All this obvious motion obscured the changes in our nursing dyad. It was only when an acquaintance asked how often she fed that I stopped and really noticed the decline in our nursing sessions. By the time she walked we were mostly down to pre-sleep feeds, dream nursing a few times in the night, and a wake-up boob in the morning. A quick comfort nurse here and there during the day.
Hours of our lives at the breast had been replaced with mere minutes. But those minutes – they’ve stretched on and on. This pattern has been repeating for more than a year. How can such a short time now feel so long? So utterly unbearable?
This feeling didn’t come overnight. It has been rising slowly in me for some time. Occasional grumpiness at a toddler demanding “mah boob!” has more and more become outright distaste for nursing her. The changes in her latch – already shallow from the lip tie – started my aversion. The return of my cycles just before Chipmunk’s second birthday has exacerbated it. Now, a couple of times a month, the thought of nursing her makes my skin itch and my nipples protest.
I’m tired. Mentally, I’m tired of it all. Physically, health- and nutrition-wise, I’m fine. But my mind and my body are over it. I can feel myself becoming the parent I don’t want to be, because I can’t give myself space to breathe.
My Chipmunk is still so young. She still very much wants the comfort my body provides. But that comfort can be given in other ways. And even though she’s young, she’s old enough to understand boundaries and respect them. She’s old enough for a kissed booboo instead of a boob. She’s old enough to fall asleep curled into us, back to chest – and often does at night. She’s even old enough to go back to sleep on her own, a parent either side to comfort her.
And because of all that, it’s time to stop.
Not right away. An overnight shift in such a fundamental thing is too much for all of us. But over the next few days, the Raccoon and I will be talking, figuring out a plan of action. We’ll talk to Chipmunk too. Explain that this change needs to happen. That Mum’s boobs are very tired, and they need rest. That it’s OK to be sad.

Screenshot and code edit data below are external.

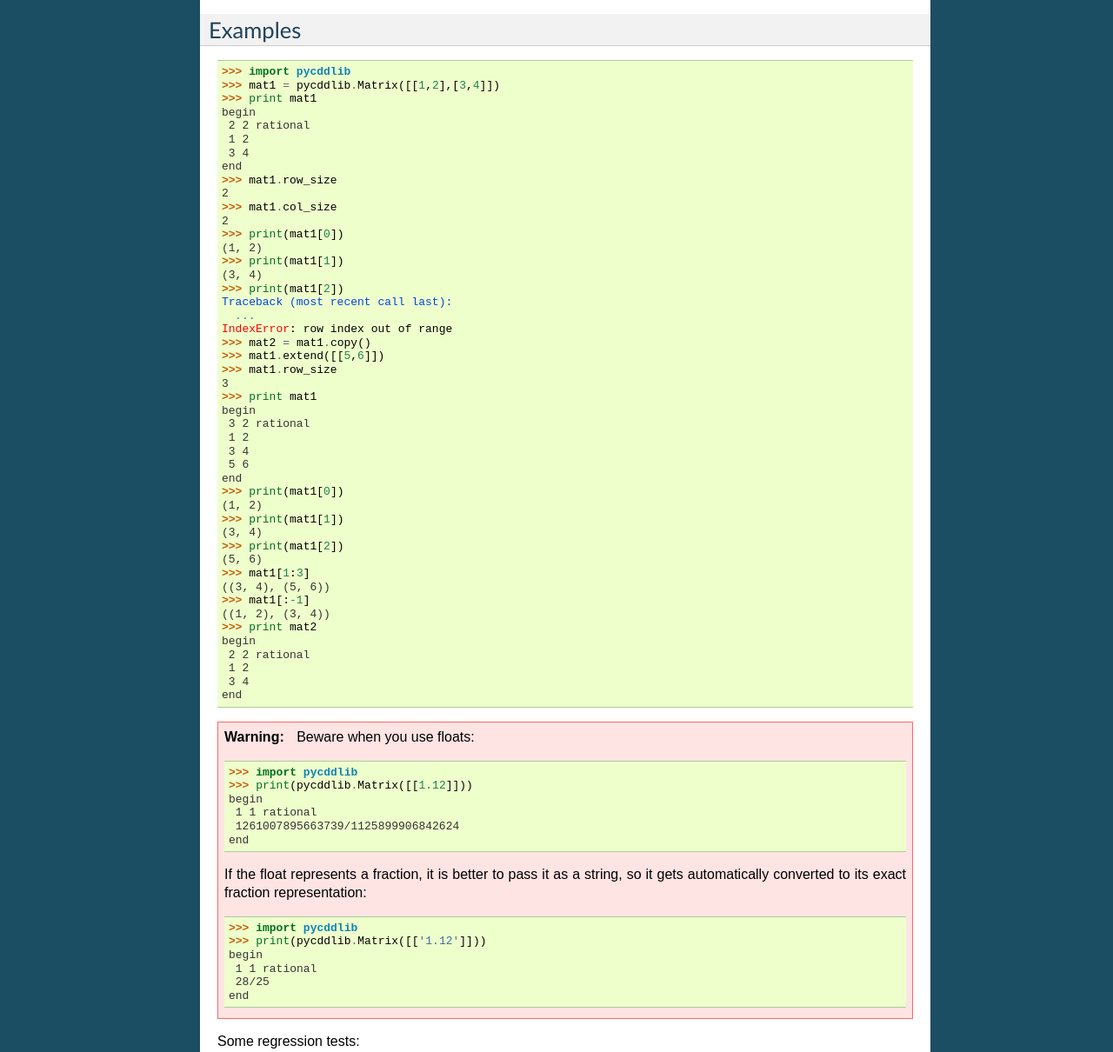
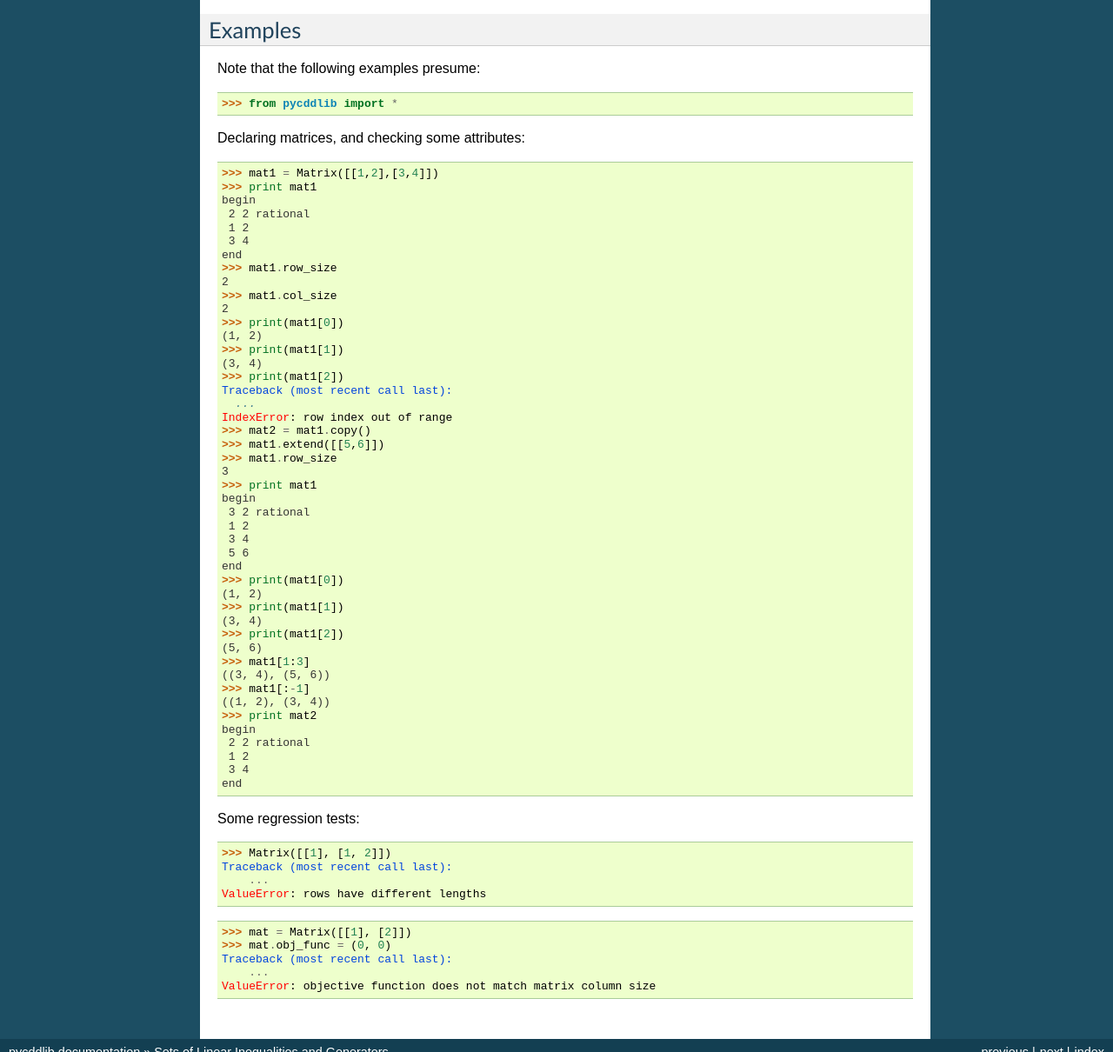
Before and after one commit to mcmtroffaes/pycddlib, a Sphinx documentation site: the page built from docs/matrix.rst, in a window 1280 px wide and 1400 px high, scrolled down 1034 px, cut to the strip 190-1400 px from the top of the window. Shown: the whole strip at 87% size. Built offline with Sphinx 7.4.7, drawn with Linux system fonts in a browser that asks for light colours; formulas are drawn with MathJax 3; the version number could not be read and is left out.

Commit message:
Using testsetup directive to simplify code examples.

```diff
--- a/docs/matrix.rst
+++ b/docs/matrix.rst
@@ -1,3 +1,7 @@
+.. testsetup::
+
+   from pycddlib import *
+
 Sets of Linear Inequalities and Generators
 ==========================================
 
@@ -25,8 +29,13 @@ Attributes
 Examples
 --------
 
->>> import pycddlib
->>> mat1 = pycddlib.Matrix([[1,2],[3,4]])
+Note that the following examples presume:
+
+>>> from pycddlib import *
+
+Declaring matrices, and checking some attributes:
+
+>>> mat1 = Matrix([[1,2],[3,4]])
 >>> print mat1
 begin
  2 2 rational
@@ -73,36 +82,14 @@ begin
  3 4
 end
 
-.. warning::
-
-   Beware when you use floats:
-
-   >>> import pycddlib
-   >>> print(pycddlib.Matrix([[1.12]]))
-   begin
-    1 1 rational
-    1261007895663739/1125899906842624
-   end
-
-   If the float represents a fraction, it is better to pass it as a
-   string, so it gets automatically converted to its exact fraction
-   representation:
-
-   >>> import pycddlib
-   >>> print(pycddlib.Matrix([['1.12']]))
-   begin
-    1 1 rational
-    28/25
-   end
-
 Some regression tests:
 
->>> pycddlib.Matrix([[1], [1, 2]]) # doctest: +ELLIPSIS
+>>> Matrix([[1], [1, 2]]) # doctest: +ELLIPSIS
 Traceback (most recent call last):
     ...
 ValueError: rows have different lengths
 
->>> mat = pycddlib.Matrix([[1], [2]])
+>>> mat = Matrix([[1], [2]])
 >>> mat.obj_func = (0, 0) # doctest: +ELLIPSIS
 Traceback (most recent call last):
     ...
```
Also changed, not shown: docs/linprog.rst (+13 -6 lines), docs/polyhedron.rst (+15 -9 lines), 1 other file.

We’ll take it one step at time, one day after another. We’ll find new ways of being, new rhythms in our lives together. But this part of life will be over soon.
It’s time to stop.